In your copy of the entries, please include no pictures and return every word exactly.
- - - - -
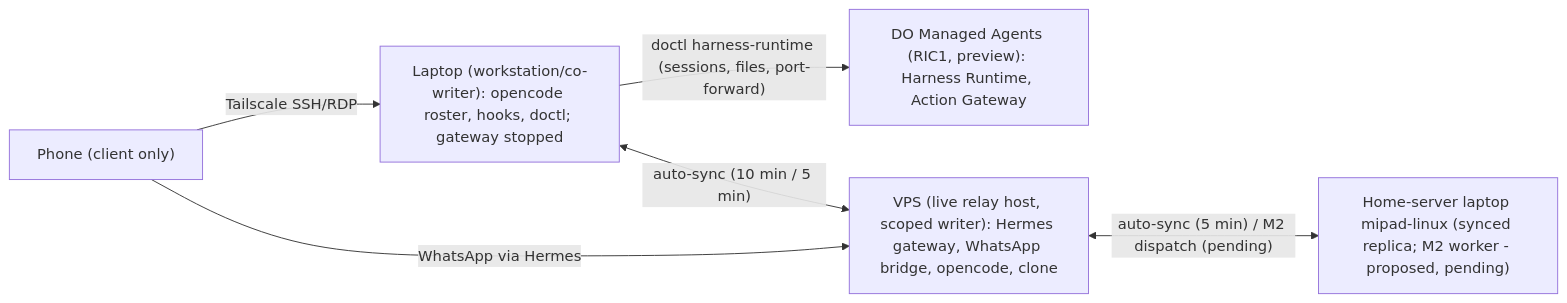
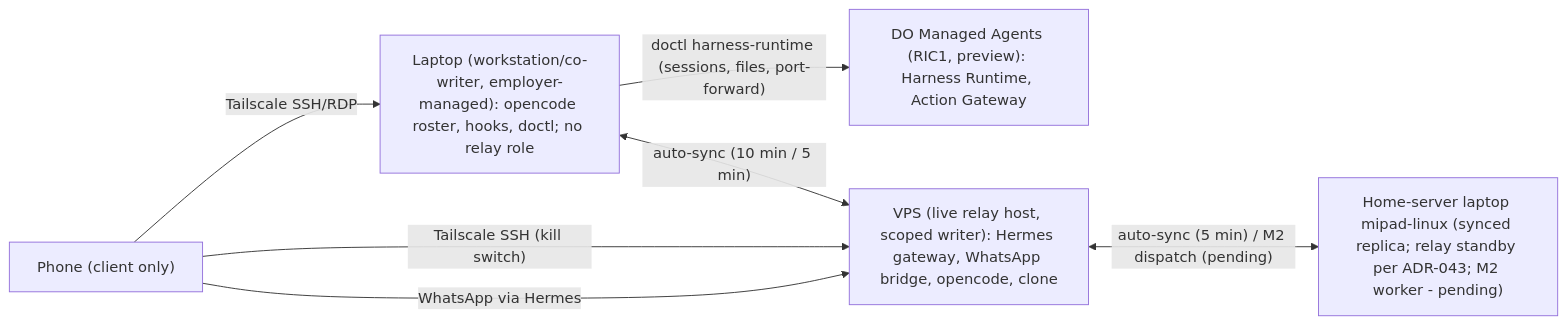
Before and after one commit to naquuuu/naquuuu-personal-works: the diagram in internal-docs/HOSTS.md, drawn with Mermaid. The commit also changed other lines of this file and 49 other files, not shown here.

````diff
--- a/internal-docs/HOSTS.md
+++ b/internal-docs/HOSTS.md
@@ -14,13 +14,14 @@
 ```mermaid
 flowchart LR
   P["Phone (client only)"]
-  L["Laptop (workstation/co-writer): opencode roster, hooks, doctl; gateway stopped"]
+  L["Laptop (workstation/co-writer, employer-managed): opencode roster, hooks, doctl; no relay role"]
   D["DO Managed Agents (RIC1, preview): Harness Runtime, Action Gateway"]
   V["VPS (live relay host, scoped writer): Hermes gateway, WhatsApp bridge, opencode, clone"]
-  H["Home-server laptop mipad-linux (synced replica; M2 worker - proposed, pending)"]
+  H["Home-server laptop mipad-linux (synced replica; relay standby per ADR-043; M2 worker - pending)"]
   P -->|"WhatsApp via Hermes"| V
   P -->|"Tailscale SSH/RDP"| L
+  P -->|"Tailscale SSH (kill switch)"| V
   L -->|"doctl harness-runtime (sessions, files, port-forward)"| D
   L <-->|"auto-sync (10 min / 5 min)"| V
   V <-->|"auto-sync (5 min) / M2 dispatch (pending)"| H
 ```
````
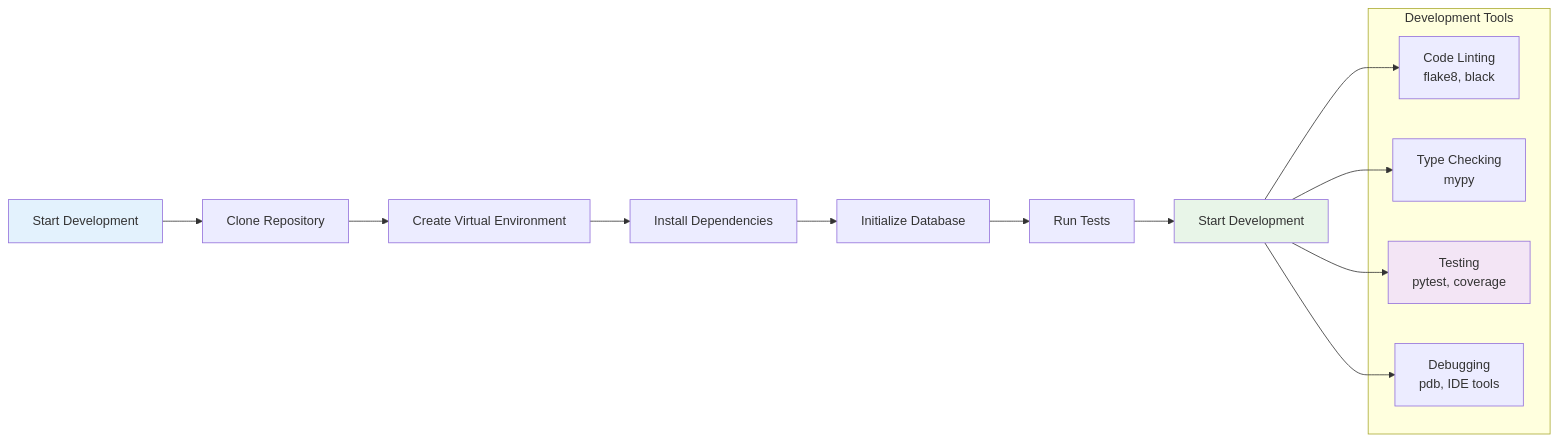
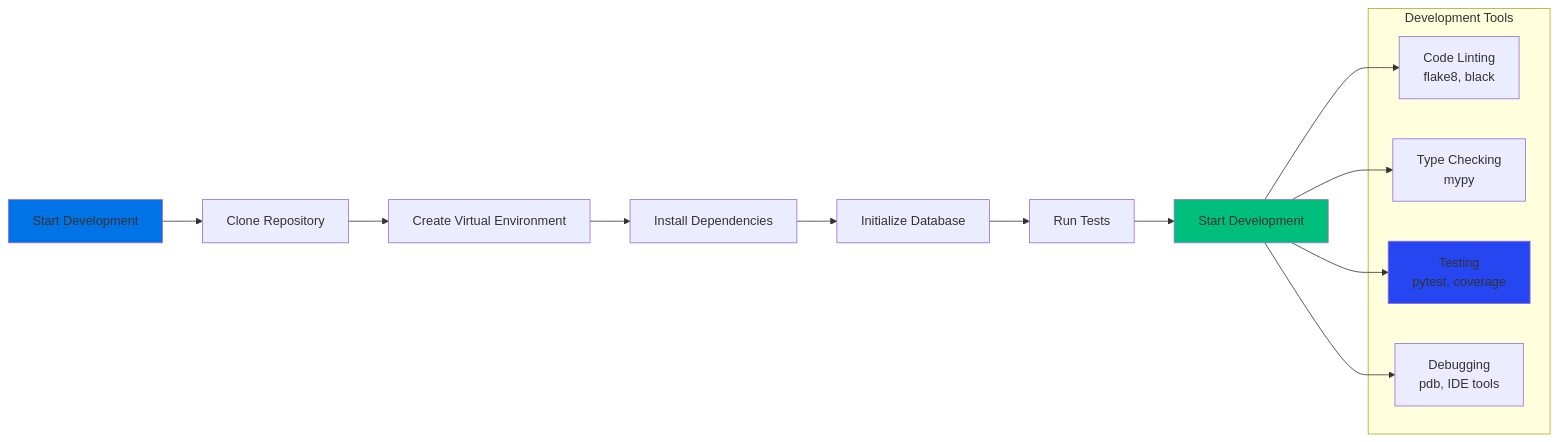
One commit to elementalcollision/GraphMemory-IDE changed diagram 16 of 17 in README.md. Above: the diagram before and after it, drawn with Mermaid. The commit also changed other lines of this file, not shown here.

Commit message:
feat: Apply vibrant color palette to all Mermaid diagrams for improved readability and visual consistency

````diff
--- a/README.md
+++ b/README.md
@@ -1099,25 +1099,25 @@
 ```mermaid
 flowchart LR
     START[Start Development] --> CLONE[Clone Repository]
     CLONE --> VENV[Create Virtual Environment]
     VENV --> DEPS[Install Dependencies]
     DEPS --> DB[Initialize Database]
     DB --> TEST[Run Tests]
     TEST --> DEV[Start Development]
     
     subgraph "Development Tools"
         LINT[Code Linting<br/>flake8, black]
         TYPE[Type Checking<br/>mypy]
         TEST_TOOLS[Testing<br/>pytest, coverage]
         DEBUG[Debugging<br/>pdb, IDE tools]
     end
     
     DEV --> LINT
     DEV --> TYPE
     DEV --> TEST_TOOLS
     DEV --> DEBUG
     
-    style START fill:#e3f2fd
-    style DEV fill:#e8f5e8
-    style TEST_TOOLS fill:#f3e5f5
+    style START fill:#0073e6
+    style DEV fill:#00bf7d
+    style TEST_TOOLS fill:#2546f0
 ```
````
- - - - -
— Answer to this task —
Before and after one commit to naquuuu/naquuuu-personal-works: the diagram in internal-docs/HOSTS.md, drawn with Mermaid. The commit also changed other lines of this file and 49 other files, not shown here.

````diff
--- a/internal-docs/HOSTS.md
+++ b/internal-docs/HOSTS.md
@@ -14,13 +14,14 @@
 ```mermaid
 flowchart LR
   P["Phone (client only)"]
-  L["Laptop (workstation/co-writer): opencode roster, hooks, doctl; gateway stopped"]
+  L["Laptop (workstation/co-writer, employer-managed): opencode roster, hooks, doctl; no relay role"]
   D["DO Managed Agents (RIC1, preview): Harness Runtime, Action Gateway"]
   V["VPS (live relay host, scoped writer): Hermes gateway, WhatsApp bridge, opencode, clone"]
-  H["Home-server laptop mipad-linux (synced replica; M2 worker - proposed, pending)"]
+  H["Home-server laptop mipad-linux (synced replica; relay standby per ADR-043; M2 worker - pending)"]
   P -->|"WhatsApp via Hermes"| V
   P -->|"Tailscale SSH/RDP"| L
+  P -->|"Tailscale SSH (kill switch)"| V
   L -->|"doctl harness-runtime (sessions, files, port-forward)"| D
   L <-->|"auto-sync (10 min / 5 min)"| V
   V <-->|"auto-sync (5 min) / M2 dispatch (pending)"| H
 ```
````
One commit to elementalcollision/GraphMemory-IDE changed diagram 16 of 17 in README.md. Above: the diagram before and after it, drawn with Mermaid. The commit also changed other lines of this file, not shown here.

Commit message:
feat: Apply vibrant color palette to all Mermaid diagrams for improved readability and visual consistency

````diff
--- a/README.md
+++ b/README.md
@@ -1099,25 +1099,25 @@
 ```mermaid
 flowchart LR
     START[Start Development] --> CLONE[Clone Repository]
     CLONE --> VENV[Create Virtual Environment]
     VENV --> DEPS[Install Dependencies]
     DEPS --> DB[Initialize Database]
     DB --> TEST[Run Tests]
     TEST --> DEV[Start Development]
     
     subgraph "Development Tools"
         LINT[Code Linting<br/>flake8, black]
         TYPE[Type Checking<br/>mypy]
         TEST_TOOLS[Testing<br/>pytest, coverage]
         DEBUG[Debugging<br/>pdb, IDE tools]
     end
     
     DEV --> LINT
     DEV --> TYPE
     DEV --> TEST_TOOLS
     DEV --> DEBUG
     
-    style START fill:#e3f2fd
-    style DEV fill:#e8f5e8
-    style TEST_TOOLS fill:#f3e5f5
+    style START fill:#0073e6
+    style DEV fill:#00bf7d
+    style TEST_TOOLS fill:#2546f0
 ```
````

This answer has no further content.